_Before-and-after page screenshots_
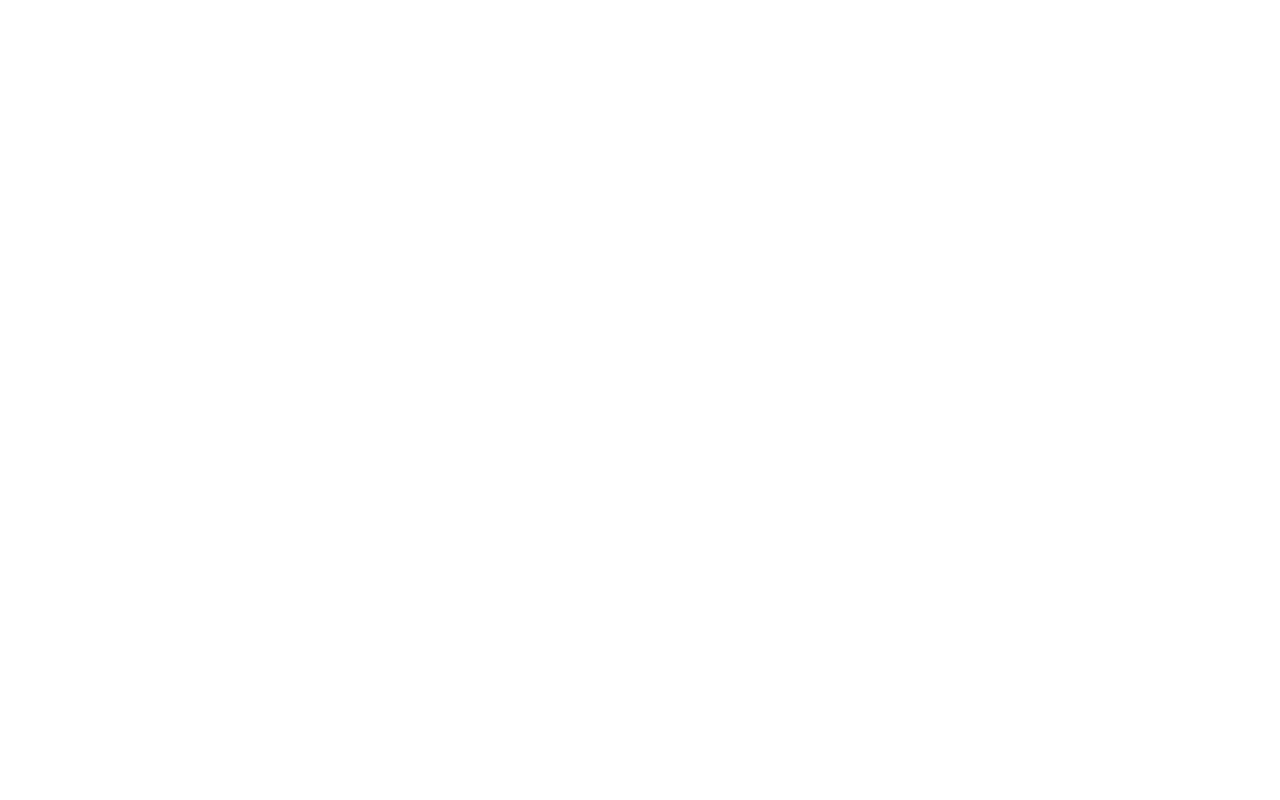
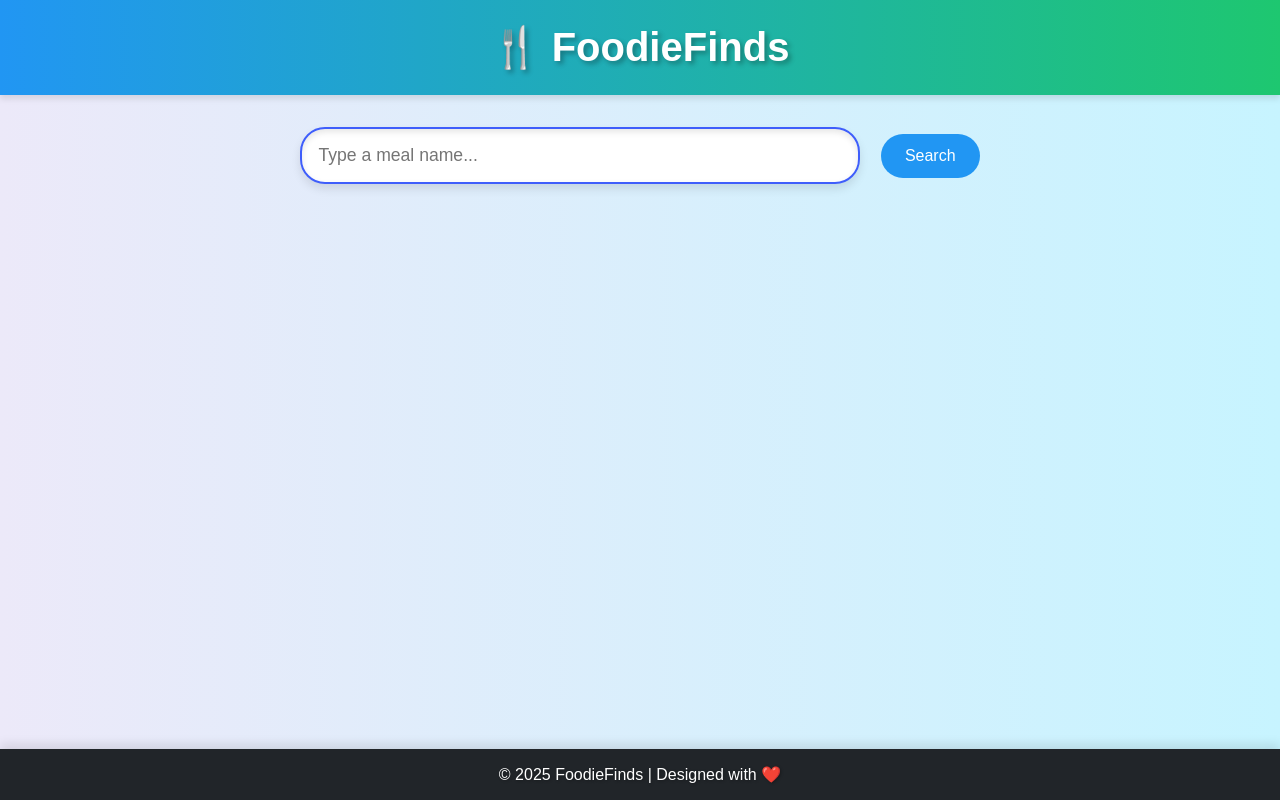
Before and after one commit to jilfathossainami/Final-Practical, a plain HTML site: page index.html in a window 1280 px wide. Drawn offline with Linux system fonts and the light colour scheme.

Commit message:
2nd commit

```diff
--- a/index.html
+++ b/index.html
@@ -3,9 +3,34 @@
 <head>
     <meta charset="UTF-8">
     <meta name="viewport" content="width=device-width, initial-scale=1.0">
-    <title>Document</title>
+    <title>Meal Finder</title>
+    <link rel="stylesheet" href="style.css">
 </head>
 <body>
-
+    <header>
+        <div class="container">
+            <h1>🍴 FoodieFinds</h1>
+        </div>
+    </header>
+    <main>
+        <section class="search-section">
+            <div class="container">
+                <input type="text" id="search-input" placeholder="Type a meal name..." aria-label="Search meals">
+                <button id="search-button">Search</button>
+            </div>
+        </section>
+        <section class="results-section">
+            <div class="container" id="results"></div>
+            <div id="show-all-wrapper">
+                <button id="show-all-button" style="display: none;">Show All</button>
+            </div>
+        </section>
+    </main>
+    <footer>
+        <div class="container">
+            <p>© 2025 FoodieFinds | Designed with ❤️</p>
+        </div>
+    </footer>
+    <script src="script.js"></script>
 </body>
 </html>
```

_What this task involves_
Report each line in the preceding entries that holds the string "html".

_Problem solution_
Before and after one commit to jilfathossainami/Final-Practical, a plain HTML site: page index.html in a window 1280 px wide. Drawn offline with Linux system fonts and the light colour scheme.
--- a/index.html
+++ b/index.html
 </html>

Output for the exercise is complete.